INPUT DATA below:

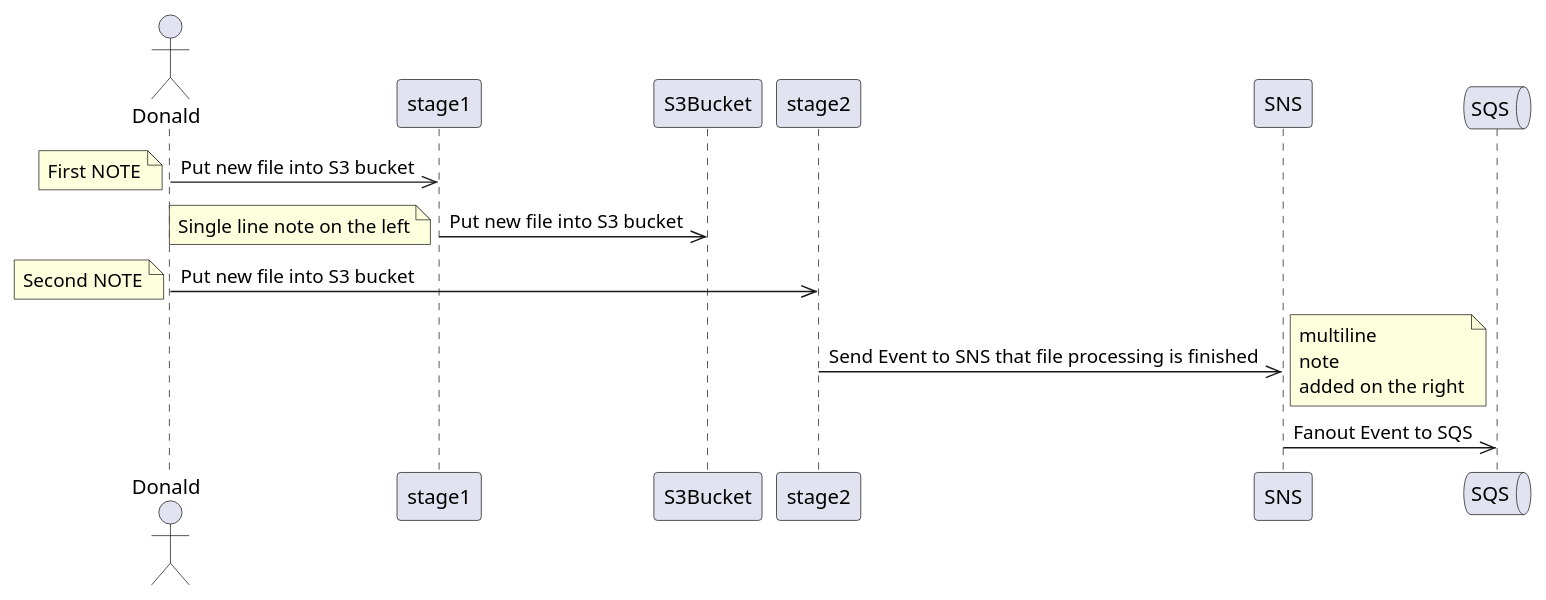
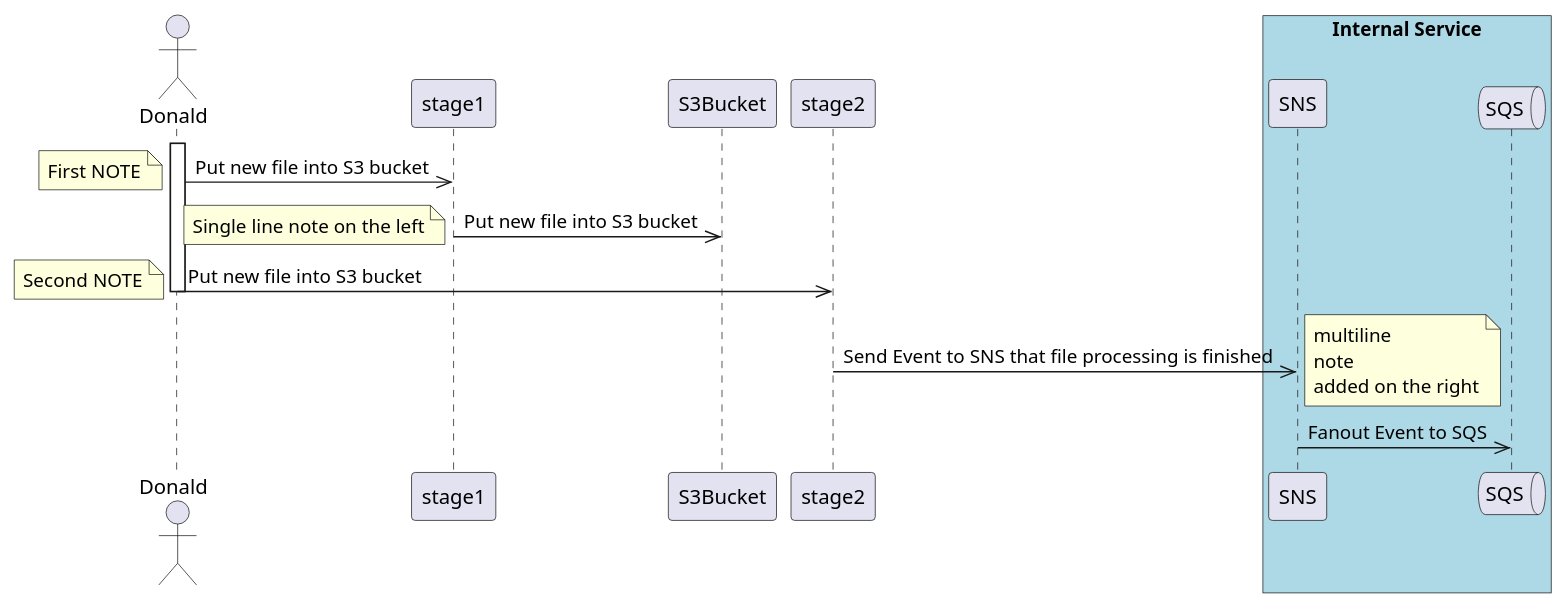
The diagram in samples/samples/same_entity_diff_elements.plantuml (tsypuk/multicloud-diagrams), drawn with PlantUML before and after one commit.

Commit message:
chore: updated plantuml with box and activation elements

```diff
--- a/samples/samples/same_entity_diff_elements.plantuml
+++ b/samples/samples/same_entity_diff_elements.plantuml
@@ -1,22 +1,26 @@
 @startuml
 actor Donald
     participant stage1
     participant S3Bucket
     participant stage2
+    box "Internal Service" #LightBlue
     participant SNS
     queue SQS
+    end box
 
+    activate Donald
     Donald->>stage1: Put new file into S3 bucket
     note left: First NOTE
     stage1->>S3Bucket: Put new file into S3 bucket
     note left: Single line note on the left
     Donald->>stage2: Put new file into S3 bucket
+    deactivate Donald
     note left: Second NOTE
     stage2->>SNS: Send Event to SNS that file processing is finished
     note right
     multiline
     note
     added on the right
     end note
     SNS->>SQS: Fanout Event to SQS
 @enduml
```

End of INPUT DATA.

## WHAT TO DO
Pictures stay out of the answer; the rest of the listing above is returned exactly.

## TASK SOLUTION
The diagram in samples/samples/same_entity_diff_elements.plantuml (tsypuk/multicloud-diagrams), drawn with PlantUML before and after one commit.

Commit message:
chore: updated plantuml with box and activation elements

```diff
--- a/samples/samples/same_entity_diff_elements.plantuml
+++ b/samples/samples/same_entity_diff_elements.plantuml
@@ -1,22 +1,26 @@
 @startuml
 actor Donald
     participant stage1
     participant S3Bucket
     participant stage2
+    box "Internal Service" #LightBlue
     participant SNS
     queue SQS
+    end box
 
+    activate Donald
     Donald->>stage1: Put new file into S3 bucket
     note left: First NOTE
     stage1->>S3Bucket: Put new file into S3 bucket
     note left: Single line note on the left
     Donald->>stage2: Put new file into S3 bucket
+    deactivate Donald
     note left: Second NOTE
     stage2->>SNS: Send Event to SNS that file processing is finished
     note right
     multiline
     note
     added on the right
     end note
     SNS->>SQS: Fanout Event to SQS
 @enduml
```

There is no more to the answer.